Q&A WITH KIMIE NISHIKAWA & REZA BEHJAT BY KATHLYNN ALBA
FIVE STORIES, ONE STAGE: JOURNEYS THROUGH TIME.
A CONVERSATION WITH KATHLYNN ALBA
Writer Kathlynn Alba speaks with OUT OF TIME'S Scenic Designer Kimie Nishikawa and Lighting Designer Reza Behjat about how they created the world of the play, produced by NAATCO and presented by The Public Theater.
When COVID-19 shocked the world into a continuous state of unknown two years ago, theater was no stranger to it all. Live entertainment was shutting down, Zoom briefly became the hero of our stories, and we learned our closest and oldest loved ones were “the most at risk.” In short, many bad things came out of the pandemic. OUT OF TIME, a whole production centered on older actors demonstrating they are more than their former descriptor, was simply not one of them.
Coined to be New York theater’s first-ever production to be written by five Asian American playwrights for Asian American actors over the age of 60, the masterful monologues explore universal themes of isolation, identity, and memory. To capture the significance of the subject matter, scenic and lighting design proved to be key ingredients in carrying OUT OF TIME at The Public’s Martinson Hall. Scenic Designer Kimie Nishikawa, who’s part of New York City-based design collective dots, and Lighting Designer Reza Behjat share their unique experience weaving the theatrical tapestry onto one stage.
“I have this habit of collecting images that I think are interesting, like in my daily life, and just put them in a folder,” Nishikawa said. “And so when I read the plays, I thought about this image, which I already had from a few years ago. So this was kind of the starting point for me.”
The image is of a large, carpeted room with a handful of chairs with an exit point seemingly into another similar space. Other than that, empty. Nishikawa was excited to share the spark of inspiration for the production with Director Les Waters, who equally shared her excitement, at their first meeting.
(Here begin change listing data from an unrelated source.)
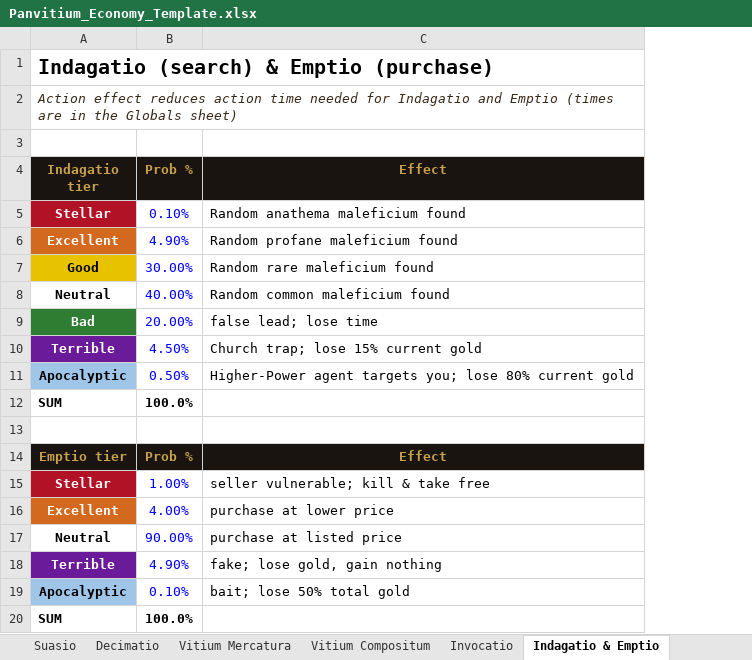
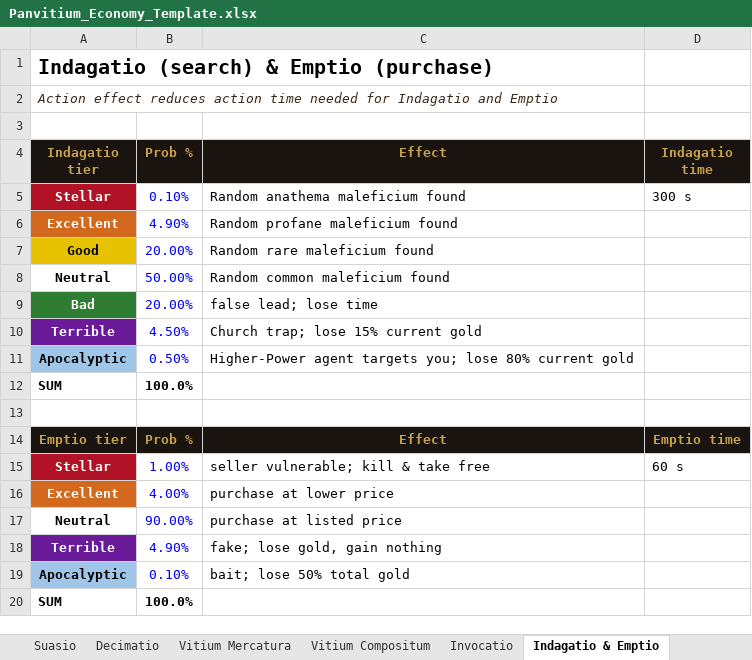
Before and after one commit to PrietoAmigo/panvitium, an Excel workbook: docs/Panvitium_Economy_Template.xlsx, sheet Indagatio & Emptio, drawn as a sheet; values as stored, in another font and other column widths than the file's, no borders; the diff names each change by its address in the sheet, - before the commit and + after, or states it on an @@ line.

```diff
--- a/docs/Panvitium_Economy_Template.xlsx (sheet Indagatio & Emptio)
+++ b/docs/Panvitium_Economy_Template.xlsx (sheet Indagatio & Emptio)
+column D (Indagatio time), rows 5-15: 300 s |  |  |  |  |  |  |  |  | Emptio time | 60 s
-A2 (Indagatio tier): …and Emptio (times are in the Globals sheet)
+A2 (Indagatio tier): …and Emptio
-B7 (Prob %): 30.00%
+B7 (Prob %): 20.00%
-B8 (Prob %): 40.00%
+B8 (Prob %): 50.00%
```
Also changed, not shown: sheet Vitium Mercatura, sheet Decimatio, sheet Sins & Devotion, sheet Suasio, formulas that keep their value, 3 other files.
“All of [the plays] did have this sense of waiting for something,” she explained. “There was this anticipation in each of them. I don't know what they were waiting for, but from there, I had this thought of, ‘Oh, maybe it could be this ethereal waiting room, or like this liminal space.’”
Understanding their budget and inspired by the lighting works of installation artist Robert W. Irwin, Nishikawa and Behjat played around with the idea of translucent fabrics that, when manipulated with the proper lighting, could have the potential for a lot of transformation.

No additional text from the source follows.